| TRY IT |
Write the data out again, matching every line exactly.

---- PROVIDED ENTRIES

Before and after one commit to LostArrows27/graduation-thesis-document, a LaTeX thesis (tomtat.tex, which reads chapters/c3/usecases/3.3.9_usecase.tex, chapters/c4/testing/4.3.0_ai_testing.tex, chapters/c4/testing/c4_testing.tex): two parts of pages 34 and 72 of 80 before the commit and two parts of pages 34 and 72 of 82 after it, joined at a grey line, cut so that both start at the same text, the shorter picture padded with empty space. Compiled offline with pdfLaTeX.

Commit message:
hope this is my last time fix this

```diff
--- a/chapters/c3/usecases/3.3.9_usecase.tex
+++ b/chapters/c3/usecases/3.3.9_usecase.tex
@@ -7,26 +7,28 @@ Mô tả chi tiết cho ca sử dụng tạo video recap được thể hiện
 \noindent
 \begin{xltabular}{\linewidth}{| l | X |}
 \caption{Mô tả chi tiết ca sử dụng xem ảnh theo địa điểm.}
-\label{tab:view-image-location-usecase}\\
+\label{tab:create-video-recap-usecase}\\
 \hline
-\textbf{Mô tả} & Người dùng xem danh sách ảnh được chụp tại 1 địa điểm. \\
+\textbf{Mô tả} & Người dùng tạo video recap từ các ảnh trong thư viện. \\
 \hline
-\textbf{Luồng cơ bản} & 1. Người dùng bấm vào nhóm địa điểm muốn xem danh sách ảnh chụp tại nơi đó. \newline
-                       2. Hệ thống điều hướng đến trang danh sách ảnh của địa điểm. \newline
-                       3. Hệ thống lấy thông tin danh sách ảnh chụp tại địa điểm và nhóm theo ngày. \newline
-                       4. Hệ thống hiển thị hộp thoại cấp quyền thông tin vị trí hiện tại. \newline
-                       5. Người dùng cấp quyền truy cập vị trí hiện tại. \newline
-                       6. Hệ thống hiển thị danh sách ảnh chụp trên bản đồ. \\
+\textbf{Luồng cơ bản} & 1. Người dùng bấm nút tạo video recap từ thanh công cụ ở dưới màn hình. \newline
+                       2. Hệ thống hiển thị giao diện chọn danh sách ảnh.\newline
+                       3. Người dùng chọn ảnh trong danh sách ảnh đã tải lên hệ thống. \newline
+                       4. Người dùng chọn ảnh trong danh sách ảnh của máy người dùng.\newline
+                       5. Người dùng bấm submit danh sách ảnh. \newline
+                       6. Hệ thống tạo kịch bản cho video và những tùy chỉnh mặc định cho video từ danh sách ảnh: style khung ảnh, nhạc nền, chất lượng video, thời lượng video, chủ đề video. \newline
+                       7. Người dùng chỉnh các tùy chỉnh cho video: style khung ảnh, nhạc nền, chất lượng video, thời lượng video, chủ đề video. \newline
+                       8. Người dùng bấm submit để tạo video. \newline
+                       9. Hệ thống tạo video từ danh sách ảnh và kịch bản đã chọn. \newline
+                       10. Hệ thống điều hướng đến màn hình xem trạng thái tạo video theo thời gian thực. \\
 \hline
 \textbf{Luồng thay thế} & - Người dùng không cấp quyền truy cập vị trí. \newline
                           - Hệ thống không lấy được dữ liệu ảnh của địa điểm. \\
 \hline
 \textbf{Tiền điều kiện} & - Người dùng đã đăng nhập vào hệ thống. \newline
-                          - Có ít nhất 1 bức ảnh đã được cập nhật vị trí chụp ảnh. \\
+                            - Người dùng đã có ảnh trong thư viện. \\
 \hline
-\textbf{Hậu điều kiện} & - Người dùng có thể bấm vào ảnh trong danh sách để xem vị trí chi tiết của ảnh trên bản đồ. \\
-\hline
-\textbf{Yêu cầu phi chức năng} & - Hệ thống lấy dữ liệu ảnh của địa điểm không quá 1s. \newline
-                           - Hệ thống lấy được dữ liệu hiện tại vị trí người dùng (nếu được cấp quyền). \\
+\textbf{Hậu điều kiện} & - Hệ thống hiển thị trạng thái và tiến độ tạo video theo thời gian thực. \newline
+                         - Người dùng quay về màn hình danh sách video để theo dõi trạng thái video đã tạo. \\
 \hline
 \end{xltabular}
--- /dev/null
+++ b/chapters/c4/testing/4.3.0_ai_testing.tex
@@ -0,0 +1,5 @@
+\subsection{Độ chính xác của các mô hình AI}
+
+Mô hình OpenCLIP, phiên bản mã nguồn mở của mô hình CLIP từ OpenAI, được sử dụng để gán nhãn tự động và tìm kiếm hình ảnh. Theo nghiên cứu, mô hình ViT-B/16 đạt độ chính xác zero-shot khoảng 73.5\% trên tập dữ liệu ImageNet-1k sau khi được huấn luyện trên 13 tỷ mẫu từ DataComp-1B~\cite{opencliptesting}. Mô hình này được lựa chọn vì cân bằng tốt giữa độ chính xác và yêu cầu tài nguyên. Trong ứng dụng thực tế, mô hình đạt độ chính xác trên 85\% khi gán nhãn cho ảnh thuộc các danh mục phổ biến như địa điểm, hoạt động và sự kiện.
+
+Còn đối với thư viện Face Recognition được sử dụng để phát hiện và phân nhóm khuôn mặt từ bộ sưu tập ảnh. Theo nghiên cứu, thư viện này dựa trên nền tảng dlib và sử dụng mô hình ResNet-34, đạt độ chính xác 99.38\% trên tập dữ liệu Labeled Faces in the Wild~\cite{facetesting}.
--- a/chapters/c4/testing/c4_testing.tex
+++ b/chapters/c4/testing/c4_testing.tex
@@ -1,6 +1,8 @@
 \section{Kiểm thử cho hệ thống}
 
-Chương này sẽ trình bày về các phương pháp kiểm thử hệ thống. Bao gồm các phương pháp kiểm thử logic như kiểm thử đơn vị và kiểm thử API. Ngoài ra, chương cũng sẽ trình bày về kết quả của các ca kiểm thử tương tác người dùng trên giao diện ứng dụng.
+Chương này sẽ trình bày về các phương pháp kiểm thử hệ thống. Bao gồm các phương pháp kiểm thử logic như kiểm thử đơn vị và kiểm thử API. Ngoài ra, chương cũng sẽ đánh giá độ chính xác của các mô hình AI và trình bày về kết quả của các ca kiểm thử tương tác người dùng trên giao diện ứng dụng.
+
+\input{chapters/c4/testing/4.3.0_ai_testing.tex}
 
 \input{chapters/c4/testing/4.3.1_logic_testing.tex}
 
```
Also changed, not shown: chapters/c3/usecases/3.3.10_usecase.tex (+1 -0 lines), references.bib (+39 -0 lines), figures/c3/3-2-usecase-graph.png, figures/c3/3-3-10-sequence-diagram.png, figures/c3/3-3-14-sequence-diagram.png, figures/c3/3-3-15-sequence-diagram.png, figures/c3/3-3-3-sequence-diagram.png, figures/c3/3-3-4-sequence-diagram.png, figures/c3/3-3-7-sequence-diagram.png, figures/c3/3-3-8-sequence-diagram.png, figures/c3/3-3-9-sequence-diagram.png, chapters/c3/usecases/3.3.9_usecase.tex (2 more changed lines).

--------

| TASK RESPONSE |
Before and after one commit to LostArrows27/graduation-thesis-document, a LaTeX thesis (tomtat.tex, which reads chapters/c3/usecases/3.3.9_usecase.tex, chapters/c4/testing/4.3.0_ai_testing.tex, chapters/c4/testing/c4_testing.tex): two parts of pages 34 and 72 of 80 before the commit and two parts of pages 34 and 72 of 82 after it, joined at a grey line, cut so that both start at the same text, the shorter picture padded with empty space. Compiled offline with pdfLaTeX.

Commit message:
hope this is my last time fix this

```diff
--- a/chapters/c3/usecases/3.3.9_usecase.tex
+++ b/chapters/c3/usecases/3.3.9_usecase.tex
@@ -7,26 +7,28 @@ Mô tả chi tiết cho ca sử dụng tạo video recap được thể hiện
 \noindent
 \begin{xltabular}{\linewidth}{| l | X |}
 \caption{Mô tả chi tiết ca sử dụng xem ảnh theo địa điểm.}
-\label{tab:view-image-location-usecase}\\
+\label{tab:create-video-recap-usecase}\\
 \hline
-\textbf{Mô tả} & Người dùng xem danh sách ảnh được chụp tại 1 địa điểm. \\
+\textbf{Mô tả} & Người dùng tạo video recap từ các ảnh trong thư viện. \\
 \hline
-\textbf{Luồng cơ bản} & 1. Người dùng bấm vào nhóm địa điểm muốn xem danh sách ảnh chụp tại nơi đó. \newline
-                       2. Hệ thống điều hướng đến trang danh sách ảnh của địa điểm. \newline
-                       3. Hệ thống lấy thông tin danh sách ảnh chụp tại địa điểm và nhóm theo ngày. \newline
-                       4. Hệ thống hiển thị hộp thoại cấp quyền thông tin vị trí hiện tại. \newline
-                       5. Người dùng cấp quyền truy cập vị trí hiện tại. \newline
-                       6. Hệ thống hiển thị danh sách ảnh chụp trên bản đồ. \\
+\textbf{Luồng cơ bản} & 1. Người dùng bấm nút tạo video recap từ thanh công cụ ở dưới màn hình. \newline
+                       2. Hệ thống hiển thị giao diện chọn danh sách ảnh.\newline
+                       3. Người dùng chọn ảnh trong danh sách ảnh đã tải lên hệ thống. \newline
+                       4. Người dùng chọn ảnh trong danh sách ảnh của máy người dùng.\newline
+                       5. Người dùng bấm submit danh sách ảnh. \newline
+                       6. Hệ thống tạo kịch bản cho video và những tùy chỉnh mặc định cho video từ danh sách ảnh: style khung ảnh, nhạc nền, chất lượng video, thời lượng video, chủ đề video. \newline
+                       7. Người dùng chỉnh các tùy chỉnh cho video: style khung ảnh, nhạc nền, chất lượng video, thời lượng video, chủ đề video. \newline
+                       8. Người dùng bấm submit để tạo video. \newline
+                       9. Hệ thống tạo video từ danh sách ảnh và kịch bản đã chọn. \newline
+                       10. Hệ thống điều hướng đến màn hình xem trạng thái tạo video theo thời gian thực. \\
 \hline
 \textbf{Luồng thay thế} & - Người dùng không cấp quyền truy cập vị trí. \newline
                           - Hệ thống không lấy được dữ liệu ảnh của địa điểm. \\
 \hline
 \textbf{Tiền điều kiện} & - Người dùng đã đăng nhập vào hệ thống. \newline
-                          - Có ít nhất 1 bức ảnh đã được cập nhật vị trí chụp ảnh. \\
+                            - Người dùng đã có ảnh trong thư viện. \\
 \hline
-\textbf{Hậu điều kiện} & - Người dùng có thể bấm vào ảnh trong danh sách để xem vị trí chi tiết của ảnh trên bản đồ. \\
-\hline
-\textbf{Yêu cầu phi chức năng} & - Hệ thống lấy dữ liệu ảnh của địa điểm không quá 1s. \newline
-                           - Hệ thống lấy được dữ liệu hiện tại vị trí người dùng (nếu được cấp quyền). \\
+\textbf{Hậu điều kiện} & - Hệ thống hiển thị trạng thái và tiến độ tạo video theo thời gian thực. \newline
+                         - Người dùng quay về màn hình danh sách video để theo dõi trạng thái video đã tạo. \\
 \hline
 \end{xltabular}
--- /dev/null
+++ b/chapters/c4/testing/4.3.0_ai_testing.tex
@@ -0,0 +1,5 @@
+\subsection{Độ chính xác của các mô hình AI}
+
+Mô hình OpenCLIP, phiên bản mã nguồn mở của mô hình CLIP từ OpenAI, được sử dụng để gán nhãn tự động và tìm kiếm hình ảnh. Theo nghiên cứu, mô hình ViT-B/16 đạt độ chính xác zero-shot khoảng 73.5\% trên tập dữ liệu ImageNet-1k sau khi được huấn luyện trên 13 tỷ mẫu từ DataComp-1B~\cite{opencliptesting}. Mô hình này được lựa chọn vì cân bằng tốt giữa độ chính xác và yêu cầu tài nguyên. Trong ứng dụng thực tế, mô hình đạt độ chính xác trên 85\% khi gán nhãn cho ảnh thuộc các danh mục phổ biến như địa điểm, hoạt động và sự kiện.
+
+Còn đối với thư viện Face Recognition được sử dụng để phát hiện và phân nhóm khuôn mặt từ bộ sưu tập ảnh. Theo nghiên cứu, thư viện này dựa trên nền tảng dlib và sử dụng mô hình ResNet-34, đạt độ chính xác 99.38\% trên tập dữ liệu Labeled Faces in the Wild~\cite{facetesting}.
--- a/chapters/c4/testing/c4_testing.tex
+++ b/chapters/c4/testing/c4_testing.tex
@@ -1,6 +1,8 @@
 \section{Kiểm thử cho hệ thống}
 
-Chương này sẽ trình bày về các phương pháp kiểm thử hệ thống. Bao gồm các phương pháp kiểm thử logic như kiểm thử đơn vị và kiểm thử API. Ngoài ra, chương cũng sẽ trình bày về kết quả của các ca kiểm thử tương tác người dùng trên giao diện ứng dụng.
+Chương này sẽ trình bày về các phương pháp kiểm thử hệ thống. Bao gồm các phương pháp kiểm thử logic như kiểm thử đơn vị và kiểm thử API. Ngoài ra, chương cũng sẽ đánh giá độ chính xác của các mô hình AI và trình bày về kết quả của các ca kiểm thử tương tác người dùng trên giao diện ứng dụng.
+
+\input{chapters/c4/testing/4.3.0_ai_testing.tex}
 
 \input{chapters/c4/testing/4.3.1_logic_testing.tex}
 
```
Also changed, not shown: chapters/c3/usecases/3.3.10_usecase.tex (+1 -0 lines), references.bib (+39 -0 lines), figures/c3/3-2-usecase-graph.png, figures/c3/3-3-10-sequence-diagram.png, figures/c3/3-3-14-sequence-diagram.png, figures/c3/3-3-15-sequence-diagram.png, figures/c3/3-3-3-sequence-diagram.png, figures/c3/3-3-4-sequence-diagram.png, figures/c3/3-3-7-sequence-diagram.png, figures/c3/3-3-8-sequence-diagram.png, figures/c3/3-3-9-sequence-diagram.png, chapters/c3/usecases/3.3.9_usecase.tex (2 more changed lines).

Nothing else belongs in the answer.